Take every line from the entries below that includes the word "featured" and copy it.

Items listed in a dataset

[Start of Attachment]

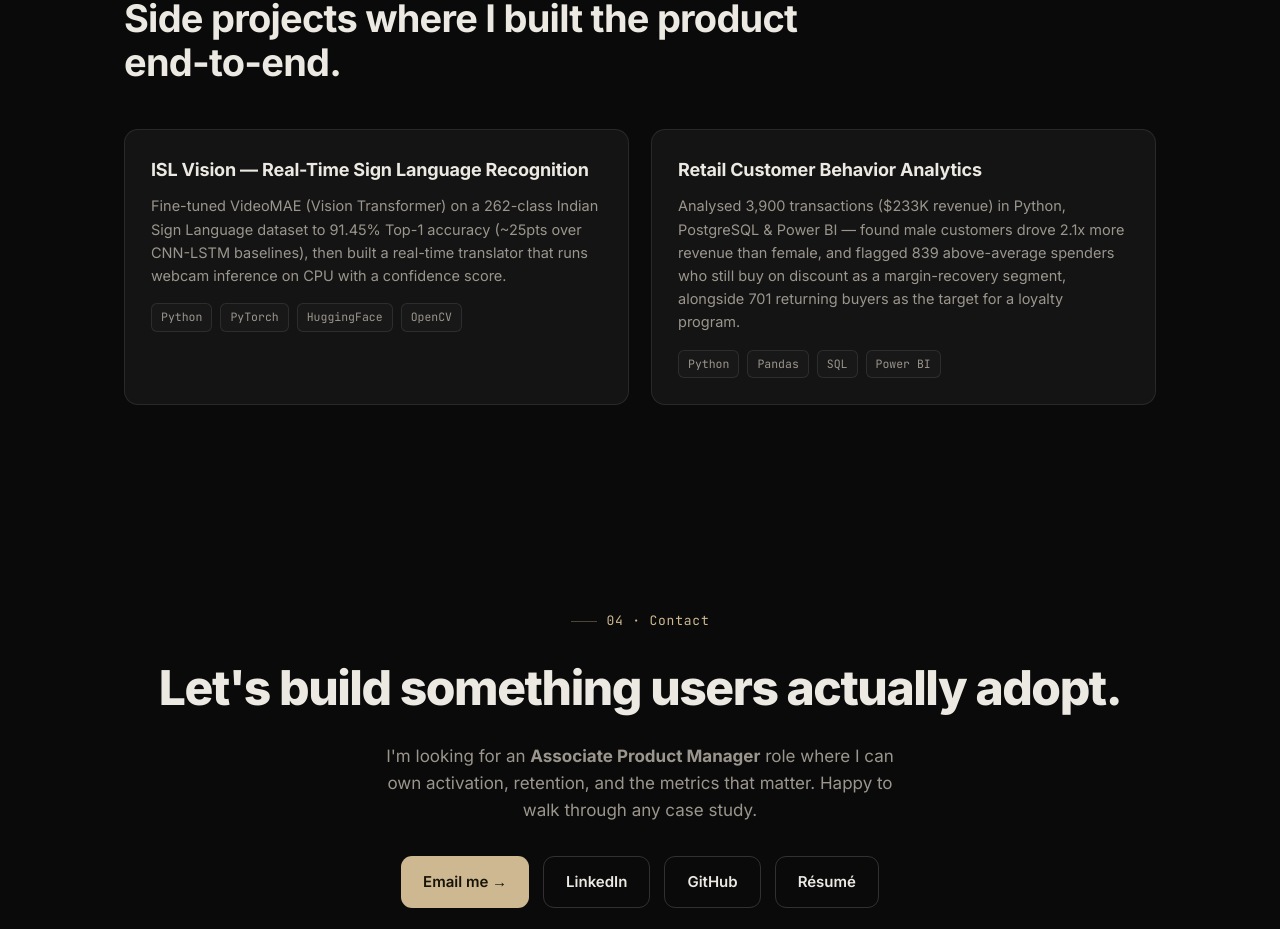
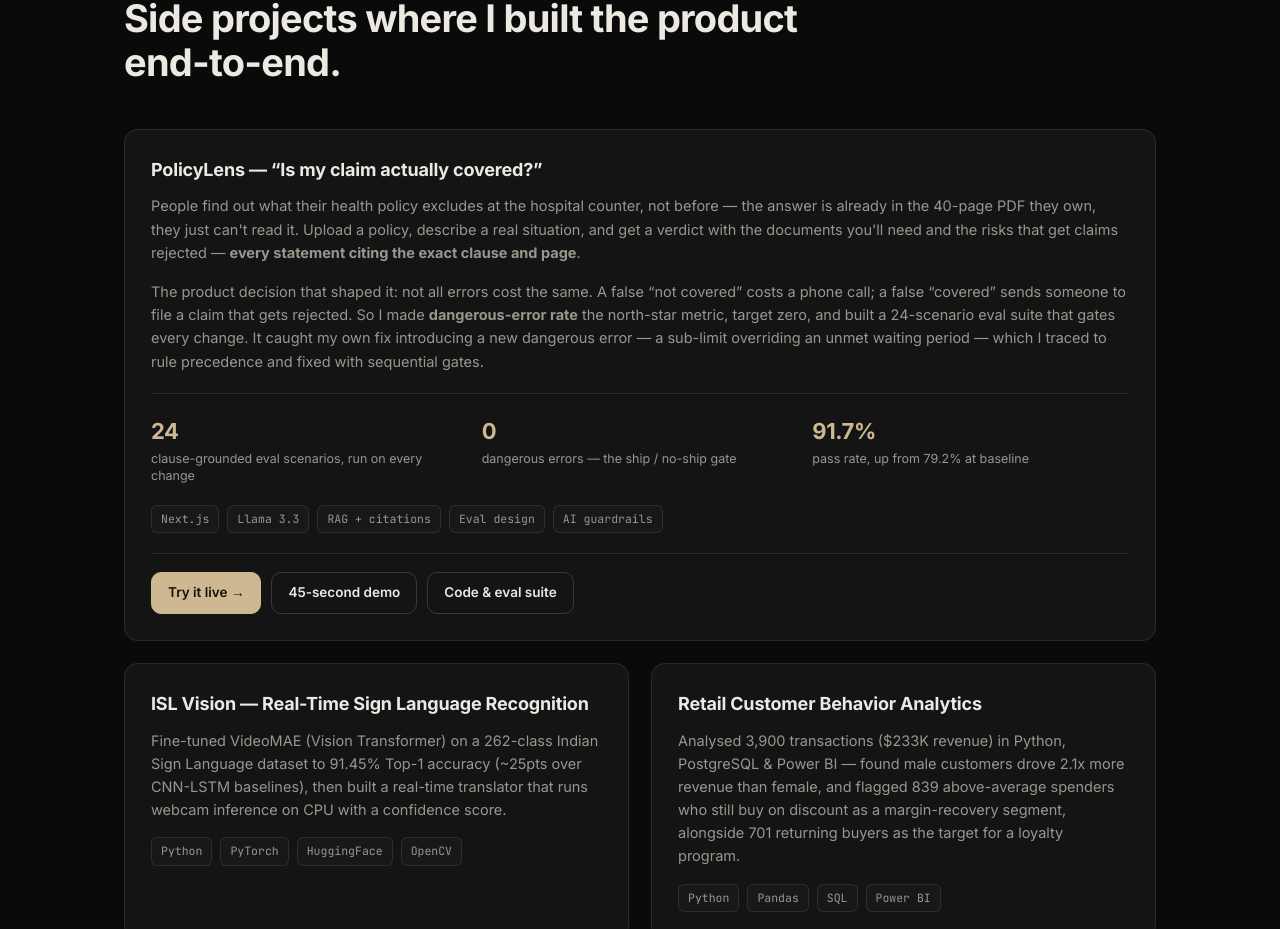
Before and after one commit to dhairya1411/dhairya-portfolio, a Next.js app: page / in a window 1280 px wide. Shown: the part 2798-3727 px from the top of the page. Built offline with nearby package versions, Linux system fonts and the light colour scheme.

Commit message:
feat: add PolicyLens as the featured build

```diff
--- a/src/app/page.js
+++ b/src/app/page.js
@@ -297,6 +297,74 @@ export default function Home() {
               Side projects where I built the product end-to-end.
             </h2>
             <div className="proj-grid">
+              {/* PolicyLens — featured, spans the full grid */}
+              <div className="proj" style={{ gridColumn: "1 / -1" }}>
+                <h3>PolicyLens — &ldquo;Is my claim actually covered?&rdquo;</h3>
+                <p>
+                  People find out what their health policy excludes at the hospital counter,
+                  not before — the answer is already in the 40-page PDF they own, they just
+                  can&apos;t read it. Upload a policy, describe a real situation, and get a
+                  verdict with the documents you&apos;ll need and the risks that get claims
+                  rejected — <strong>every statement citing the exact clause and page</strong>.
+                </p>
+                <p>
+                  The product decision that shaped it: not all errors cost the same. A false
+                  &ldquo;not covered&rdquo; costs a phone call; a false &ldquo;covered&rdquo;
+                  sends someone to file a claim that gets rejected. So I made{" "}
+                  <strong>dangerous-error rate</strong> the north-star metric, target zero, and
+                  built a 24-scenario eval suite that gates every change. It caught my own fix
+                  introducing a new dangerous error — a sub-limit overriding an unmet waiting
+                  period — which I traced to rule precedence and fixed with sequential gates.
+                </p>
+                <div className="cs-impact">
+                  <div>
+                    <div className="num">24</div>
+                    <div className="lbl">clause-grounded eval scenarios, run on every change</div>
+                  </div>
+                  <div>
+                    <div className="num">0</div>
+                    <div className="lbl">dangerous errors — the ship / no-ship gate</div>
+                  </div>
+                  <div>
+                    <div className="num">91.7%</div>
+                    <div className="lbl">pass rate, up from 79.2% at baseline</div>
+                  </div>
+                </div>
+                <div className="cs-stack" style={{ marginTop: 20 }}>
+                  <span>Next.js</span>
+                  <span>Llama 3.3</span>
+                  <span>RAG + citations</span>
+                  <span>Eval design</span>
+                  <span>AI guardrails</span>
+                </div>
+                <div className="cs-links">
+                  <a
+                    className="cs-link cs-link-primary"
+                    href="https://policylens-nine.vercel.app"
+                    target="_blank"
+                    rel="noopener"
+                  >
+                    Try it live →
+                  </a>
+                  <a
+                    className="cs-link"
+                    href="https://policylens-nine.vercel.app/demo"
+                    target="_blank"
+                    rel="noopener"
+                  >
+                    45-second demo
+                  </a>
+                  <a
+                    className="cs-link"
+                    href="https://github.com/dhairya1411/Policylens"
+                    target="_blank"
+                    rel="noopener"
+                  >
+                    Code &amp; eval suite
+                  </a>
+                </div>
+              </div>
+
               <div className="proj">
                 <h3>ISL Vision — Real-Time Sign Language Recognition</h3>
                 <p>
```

[End of Attachment]

[Written response]:
feat: add PolicyLens as the featured build
+              {/* PolicyLens — featured, spans the full grid */}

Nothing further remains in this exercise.